The Elm City is one of dozens of cities across America that say they will continue to be a so-called "Sanctuary City," a city that has policies in place to protect immigrants from prosecution for being undocumented.
"No one should fear, as long as they're law-abiding, and they contribute to their communities, should feel afraid," said Mayor Harp.
Trump has vowed, for the time being, to deport only undocumented immigrants who have committed crimes, but other immigrants are wary -- though more so of immigration officials than of Trump.
"Many times they're knocking on doors and waiting at train stations for people, who can be mothers, who can be children," said Tashi Sanchez-Llaury, of CT Students for a Dream. "They've gone to schools."
And, if Trump were to target New Haven, for deportations?
"If he picks a handful of cities and we are one of them, I've said to my corporation counsel be ready to sue," said Harp.
Jonathan Wharton, the chairman of the New Haven Republican Town Committee, said, "Immigration is a federal responsibility and we stand with our federal government."
But Harp is standing strong: "We are not going to take this lying down," she said.

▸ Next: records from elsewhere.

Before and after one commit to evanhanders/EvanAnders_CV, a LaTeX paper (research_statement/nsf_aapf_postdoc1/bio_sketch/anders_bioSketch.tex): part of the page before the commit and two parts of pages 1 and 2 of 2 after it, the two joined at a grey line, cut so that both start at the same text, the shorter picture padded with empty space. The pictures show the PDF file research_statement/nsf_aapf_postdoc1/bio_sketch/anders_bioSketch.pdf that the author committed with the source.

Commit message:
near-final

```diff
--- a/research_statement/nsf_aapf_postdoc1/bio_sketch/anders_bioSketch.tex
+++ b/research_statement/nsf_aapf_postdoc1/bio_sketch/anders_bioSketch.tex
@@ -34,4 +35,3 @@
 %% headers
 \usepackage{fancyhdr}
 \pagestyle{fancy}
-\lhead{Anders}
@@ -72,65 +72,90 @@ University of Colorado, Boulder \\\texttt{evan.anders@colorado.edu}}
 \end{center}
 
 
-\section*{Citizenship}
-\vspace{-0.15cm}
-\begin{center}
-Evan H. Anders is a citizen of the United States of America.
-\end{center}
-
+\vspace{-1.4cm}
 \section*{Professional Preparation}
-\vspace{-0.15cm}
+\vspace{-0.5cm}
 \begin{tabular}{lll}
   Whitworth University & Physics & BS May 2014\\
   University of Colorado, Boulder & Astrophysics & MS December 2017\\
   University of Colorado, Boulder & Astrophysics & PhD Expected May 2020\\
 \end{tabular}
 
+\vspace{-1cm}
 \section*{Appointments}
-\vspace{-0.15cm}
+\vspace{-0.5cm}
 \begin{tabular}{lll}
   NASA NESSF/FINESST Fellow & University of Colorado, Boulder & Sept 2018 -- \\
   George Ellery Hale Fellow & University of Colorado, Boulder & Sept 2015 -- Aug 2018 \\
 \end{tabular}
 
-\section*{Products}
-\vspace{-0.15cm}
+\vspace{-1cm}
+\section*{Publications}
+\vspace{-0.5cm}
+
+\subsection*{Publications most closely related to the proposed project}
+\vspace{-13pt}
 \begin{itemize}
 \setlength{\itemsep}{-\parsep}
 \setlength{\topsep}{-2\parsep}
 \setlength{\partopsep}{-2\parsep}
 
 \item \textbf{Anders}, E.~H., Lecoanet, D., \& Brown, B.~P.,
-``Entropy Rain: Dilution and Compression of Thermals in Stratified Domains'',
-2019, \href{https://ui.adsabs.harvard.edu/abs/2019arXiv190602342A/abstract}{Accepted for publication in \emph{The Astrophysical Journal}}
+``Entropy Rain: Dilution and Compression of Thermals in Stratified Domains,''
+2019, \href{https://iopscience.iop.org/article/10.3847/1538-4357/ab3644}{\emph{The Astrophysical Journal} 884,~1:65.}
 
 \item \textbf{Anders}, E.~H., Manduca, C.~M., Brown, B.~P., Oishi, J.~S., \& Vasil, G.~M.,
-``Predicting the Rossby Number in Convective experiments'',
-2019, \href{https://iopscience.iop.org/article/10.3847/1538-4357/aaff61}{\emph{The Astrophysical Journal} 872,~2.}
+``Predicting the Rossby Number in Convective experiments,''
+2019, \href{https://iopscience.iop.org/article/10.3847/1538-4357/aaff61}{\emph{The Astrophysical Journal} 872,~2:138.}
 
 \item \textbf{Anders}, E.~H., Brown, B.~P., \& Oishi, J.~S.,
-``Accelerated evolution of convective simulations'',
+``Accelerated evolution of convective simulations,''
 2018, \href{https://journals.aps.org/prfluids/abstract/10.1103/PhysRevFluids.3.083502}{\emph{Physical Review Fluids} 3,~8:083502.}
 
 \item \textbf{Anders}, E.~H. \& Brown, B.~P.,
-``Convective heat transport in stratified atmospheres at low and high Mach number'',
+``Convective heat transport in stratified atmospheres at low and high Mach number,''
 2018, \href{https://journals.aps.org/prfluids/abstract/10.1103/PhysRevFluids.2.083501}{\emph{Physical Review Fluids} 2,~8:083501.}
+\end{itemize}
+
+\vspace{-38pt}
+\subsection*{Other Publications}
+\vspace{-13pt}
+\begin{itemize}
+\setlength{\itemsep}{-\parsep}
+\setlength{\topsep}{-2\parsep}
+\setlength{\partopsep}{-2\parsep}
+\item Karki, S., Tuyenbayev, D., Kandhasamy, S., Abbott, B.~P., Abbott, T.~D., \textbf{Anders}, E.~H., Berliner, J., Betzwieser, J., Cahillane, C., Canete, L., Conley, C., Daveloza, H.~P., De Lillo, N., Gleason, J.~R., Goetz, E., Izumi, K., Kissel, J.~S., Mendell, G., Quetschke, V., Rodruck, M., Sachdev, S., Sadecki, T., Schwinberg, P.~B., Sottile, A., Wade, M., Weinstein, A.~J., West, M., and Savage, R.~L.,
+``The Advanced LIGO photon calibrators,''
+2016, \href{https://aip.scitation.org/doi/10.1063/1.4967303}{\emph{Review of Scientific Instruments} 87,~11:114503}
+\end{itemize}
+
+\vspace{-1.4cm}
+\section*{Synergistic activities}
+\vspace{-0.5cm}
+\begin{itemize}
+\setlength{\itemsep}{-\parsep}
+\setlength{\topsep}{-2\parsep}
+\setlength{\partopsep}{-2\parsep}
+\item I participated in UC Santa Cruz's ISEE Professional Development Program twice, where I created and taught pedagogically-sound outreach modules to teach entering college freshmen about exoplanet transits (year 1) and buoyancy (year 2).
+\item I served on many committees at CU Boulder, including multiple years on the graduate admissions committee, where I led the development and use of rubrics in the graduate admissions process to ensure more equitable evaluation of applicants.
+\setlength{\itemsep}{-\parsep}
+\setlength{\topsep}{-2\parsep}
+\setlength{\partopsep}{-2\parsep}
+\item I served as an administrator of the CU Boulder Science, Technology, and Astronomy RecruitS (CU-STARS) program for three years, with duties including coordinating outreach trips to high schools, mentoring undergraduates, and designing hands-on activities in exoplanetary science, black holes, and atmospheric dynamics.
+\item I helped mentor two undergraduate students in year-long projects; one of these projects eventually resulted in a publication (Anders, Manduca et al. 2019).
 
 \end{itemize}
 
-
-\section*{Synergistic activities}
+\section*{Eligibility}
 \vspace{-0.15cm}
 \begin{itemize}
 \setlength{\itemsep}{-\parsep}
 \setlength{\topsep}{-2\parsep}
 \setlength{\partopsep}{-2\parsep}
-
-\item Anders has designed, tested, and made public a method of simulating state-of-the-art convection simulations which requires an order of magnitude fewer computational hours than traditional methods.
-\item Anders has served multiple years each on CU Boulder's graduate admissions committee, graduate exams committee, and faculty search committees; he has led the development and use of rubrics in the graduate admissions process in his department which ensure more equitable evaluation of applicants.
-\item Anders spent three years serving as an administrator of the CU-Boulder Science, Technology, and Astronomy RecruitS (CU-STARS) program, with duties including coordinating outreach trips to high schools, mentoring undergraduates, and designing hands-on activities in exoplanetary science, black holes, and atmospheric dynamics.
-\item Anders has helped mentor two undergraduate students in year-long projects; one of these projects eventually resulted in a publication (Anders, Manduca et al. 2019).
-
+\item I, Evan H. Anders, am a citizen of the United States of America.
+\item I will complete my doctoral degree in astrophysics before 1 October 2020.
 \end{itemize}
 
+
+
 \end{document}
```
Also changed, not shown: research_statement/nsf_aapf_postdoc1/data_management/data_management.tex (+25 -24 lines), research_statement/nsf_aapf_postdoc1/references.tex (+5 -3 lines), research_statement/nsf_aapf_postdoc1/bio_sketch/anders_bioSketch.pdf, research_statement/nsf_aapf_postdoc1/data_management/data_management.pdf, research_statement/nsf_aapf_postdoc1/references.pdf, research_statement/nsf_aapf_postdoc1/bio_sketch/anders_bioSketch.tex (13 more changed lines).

But, she said she's heartened by Trump's softened stance on deportations and is hoping he also works with lawmakers to improve the immigration process "so that it is easier for people who want to be documented citizens, who lived here peacefully for decades, to actually become citizens."

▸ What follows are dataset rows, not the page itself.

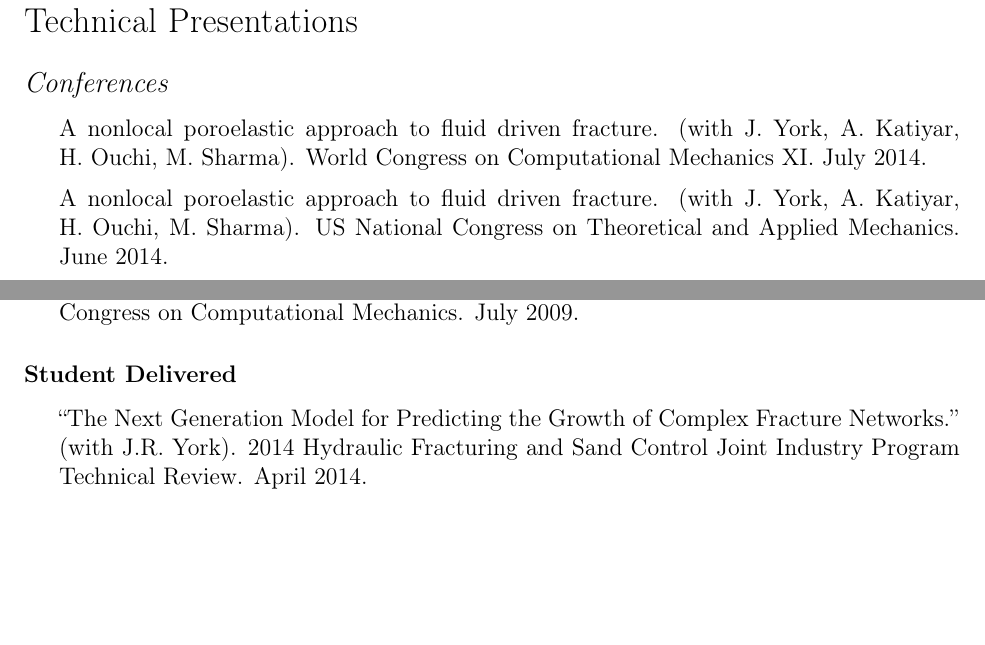
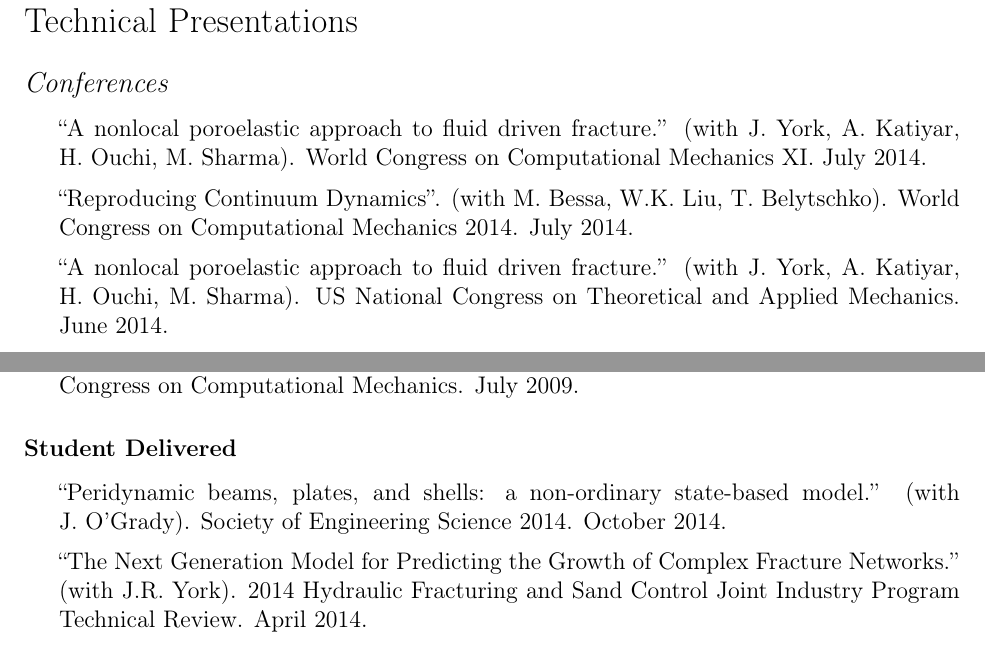
Before and after one commit to johntfoster/CV, a LaTeX CV (cv.tex, which reads sections/oral_presentations.tex): two parts of pages 4 and 5 of 10, joined at a grey line, cut so that both start at the same text, the shorter picture padded with empty space. Compiled offline with pdfLaTeX.

Commit message:
Update conference talks

```diff
--- a/sections/oral_presentations.tex
+++ b/sections/oral_presentations.tex
@@ -3,8 +3,9 @@
 \subsection*{Conferences}
 
 \begin{itemize}
-    \item A nonlocal poroelastic approach to fluid driven fracture. (with J.~York, A.~Katiyar, H.~Ouchi, M.~Sharma). World Congress on Computational Mechanics XI.  July 2014.
-    \item A nonlocal poroelastic approach to fluid driven fracture. (with J.~York, A.~Katiyar, H.~Ouchi, M.~Sharma). US National Congress on Theoretical and Applied Mechanics.  June 2014.
+    \item ``A nonlocal poroelastic approach to fluid driven fracture.'' (with J.~York, A.~Katiyar, H.~Ouchi, M.~Sharma). World Congress on Computational Mechanics XI.  July 2014.
+    \item ``Reproducing Continuum Dynamics''. (with M.~Bessa, W.K.~Liu, T.~Belytschko). World Congress on Computational Mechanics 2014.  July 2014.
+    \item ``A nonlocal poroelastic approach to fluid driven fracture.'' (with J.~York, A.~Katiyar, H.~Ouchi, M.~Sharma). US National Congress on Theoretical and Applied Mechanics.  June 2014.
     \item ``Bridging the length scales by linking the atomistic model with coarser peridynamic models through molecular dynamics simulation of Polyethylene''. (with R.~Rahman). Mach Conference 2014.  April 2014.
     \item ``Regularizing numerical simulations of strain-localization using a peridynamics-based plasticity formulation''. (with Md.I.~Kahn, D.J.~Littlewood, and J.A.~Mitchell). International Workshop on Computational Mechanics of Materials, IWCMM XXIII. October 2013
     \item ``A non-local formulation for fluid flow and mass transport in porous media based on peridynamic theory''. (with A.~Katiyar and M.~Sharma). 12th US National Congress on Computational Mechanics. July 2013.
@@ -23,7 +24,7 @@ IWCMM XXII. September 2012
 \subsubsection*{Student Delivered}
 
 \begin{itemize}
-
+  \item ``Peridynamic beams, plates, and shells: a non-ordinary state-based model.'' (with J.~O'Grady). Society of Engineering Science 2014. October 2014.
   \item ``The Next Generation Model for Predicting the Growth of Complex Fracture Networks.'' (with J.R.~York). 2014 Hydraulic Fracturing and Sand Control Joint Industry Program Technical Review.  April 2014.
   \item ``A peridynamic model of diffusive fluid flow through a deformable media.'' (with J.R. York). 2013 SACNAS National Conference. October 2013.
   \item ``A complex-step method for tangent-stiffness calculation in a massively parallel computational peridynamics code.'' (with M.D.~Brothers and H.R.~Millwater). 12th US National Congress on Computational Mechanics. July 2013.
```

She says many folks don't apply for citizenship because it's cost prohibitive at up to $1,000 per person.
Sanctuary cities do not require their police to contact immigration officials with the immigration status of anyone they come in contact with.